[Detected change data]
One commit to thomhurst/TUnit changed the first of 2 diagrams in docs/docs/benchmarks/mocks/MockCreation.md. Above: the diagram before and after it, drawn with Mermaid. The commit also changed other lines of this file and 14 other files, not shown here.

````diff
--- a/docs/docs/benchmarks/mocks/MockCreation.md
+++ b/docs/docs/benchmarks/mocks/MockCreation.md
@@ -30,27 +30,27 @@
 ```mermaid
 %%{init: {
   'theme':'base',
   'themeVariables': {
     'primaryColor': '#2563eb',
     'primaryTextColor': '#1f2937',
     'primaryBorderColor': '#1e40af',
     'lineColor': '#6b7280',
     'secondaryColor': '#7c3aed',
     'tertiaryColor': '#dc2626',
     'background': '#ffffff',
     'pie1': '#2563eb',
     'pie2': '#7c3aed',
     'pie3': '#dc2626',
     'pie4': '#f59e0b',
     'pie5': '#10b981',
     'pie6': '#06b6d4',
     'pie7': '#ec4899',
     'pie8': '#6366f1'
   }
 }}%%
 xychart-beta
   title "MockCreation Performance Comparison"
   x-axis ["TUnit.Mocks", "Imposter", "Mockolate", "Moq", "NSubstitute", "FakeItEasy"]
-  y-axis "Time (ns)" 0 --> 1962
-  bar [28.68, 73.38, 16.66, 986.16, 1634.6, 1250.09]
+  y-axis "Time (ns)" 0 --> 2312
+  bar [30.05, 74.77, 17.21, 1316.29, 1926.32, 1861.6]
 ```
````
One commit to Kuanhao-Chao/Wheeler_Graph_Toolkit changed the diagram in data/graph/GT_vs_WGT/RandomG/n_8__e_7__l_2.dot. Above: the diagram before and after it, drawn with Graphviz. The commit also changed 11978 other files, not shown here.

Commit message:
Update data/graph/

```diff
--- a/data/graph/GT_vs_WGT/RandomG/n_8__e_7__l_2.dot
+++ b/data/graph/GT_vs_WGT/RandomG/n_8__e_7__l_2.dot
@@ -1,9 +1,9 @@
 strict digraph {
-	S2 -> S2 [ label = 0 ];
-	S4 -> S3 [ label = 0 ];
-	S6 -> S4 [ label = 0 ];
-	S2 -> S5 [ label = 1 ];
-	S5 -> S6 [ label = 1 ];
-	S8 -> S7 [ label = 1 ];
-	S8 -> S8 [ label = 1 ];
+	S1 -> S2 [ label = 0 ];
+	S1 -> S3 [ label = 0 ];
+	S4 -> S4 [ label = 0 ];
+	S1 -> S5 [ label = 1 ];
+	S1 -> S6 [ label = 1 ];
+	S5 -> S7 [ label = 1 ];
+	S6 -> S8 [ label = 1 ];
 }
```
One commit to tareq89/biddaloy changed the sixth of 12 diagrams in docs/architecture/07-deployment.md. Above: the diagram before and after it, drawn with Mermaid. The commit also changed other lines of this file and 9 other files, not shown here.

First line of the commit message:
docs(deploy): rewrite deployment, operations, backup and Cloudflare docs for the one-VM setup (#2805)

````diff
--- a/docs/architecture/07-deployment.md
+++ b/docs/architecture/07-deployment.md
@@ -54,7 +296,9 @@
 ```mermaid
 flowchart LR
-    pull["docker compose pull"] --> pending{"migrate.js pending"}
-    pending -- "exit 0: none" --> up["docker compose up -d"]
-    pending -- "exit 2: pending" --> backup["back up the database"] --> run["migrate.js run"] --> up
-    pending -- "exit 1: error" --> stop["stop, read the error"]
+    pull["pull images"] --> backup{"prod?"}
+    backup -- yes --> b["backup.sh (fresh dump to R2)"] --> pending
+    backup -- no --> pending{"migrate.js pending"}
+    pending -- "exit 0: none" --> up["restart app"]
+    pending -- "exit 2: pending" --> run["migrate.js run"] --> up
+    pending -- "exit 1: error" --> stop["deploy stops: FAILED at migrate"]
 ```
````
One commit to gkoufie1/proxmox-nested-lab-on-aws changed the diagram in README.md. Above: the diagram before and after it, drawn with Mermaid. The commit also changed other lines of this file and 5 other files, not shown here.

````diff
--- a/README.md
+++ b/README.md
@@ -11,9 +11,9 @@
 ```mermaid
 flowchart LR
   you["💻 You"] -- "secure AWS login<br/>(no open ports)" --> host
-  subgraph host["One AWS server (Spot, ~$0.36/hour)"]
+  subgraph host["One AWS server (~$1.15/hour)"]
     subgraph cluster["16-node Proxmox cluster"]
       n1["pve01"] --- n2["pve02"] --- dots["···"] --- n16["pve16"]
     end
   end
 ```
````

Exercise details: Using the records above, find and show each line with the string "pending".

Response to the exercise:
-    pull["docker compose pull"] --> pending{"migrate.js pending"}
-    pending -- "exit 0: none" --> up["docker compose up -d"]
-    pending -- "exit 2: pending" --> backup["back up the database"] --> run["migrate.js run"] --> up
-    pending -- "exit 1: error" --> stop["stop, read the error"]
+    backup -- yes --> b["backup.sh (fresh dump to R2)"] --> pending
+    backup -- no --> pending{"migrate.js pending"}
+    pending -- "exit 0: none" --> up["restart app"]
+    pending -- "exit 2: pending" --> run["migrate.js run"] --> up
+    pending -- "exit 1: error" --> stop["deploy stops: FAILED at migrate"]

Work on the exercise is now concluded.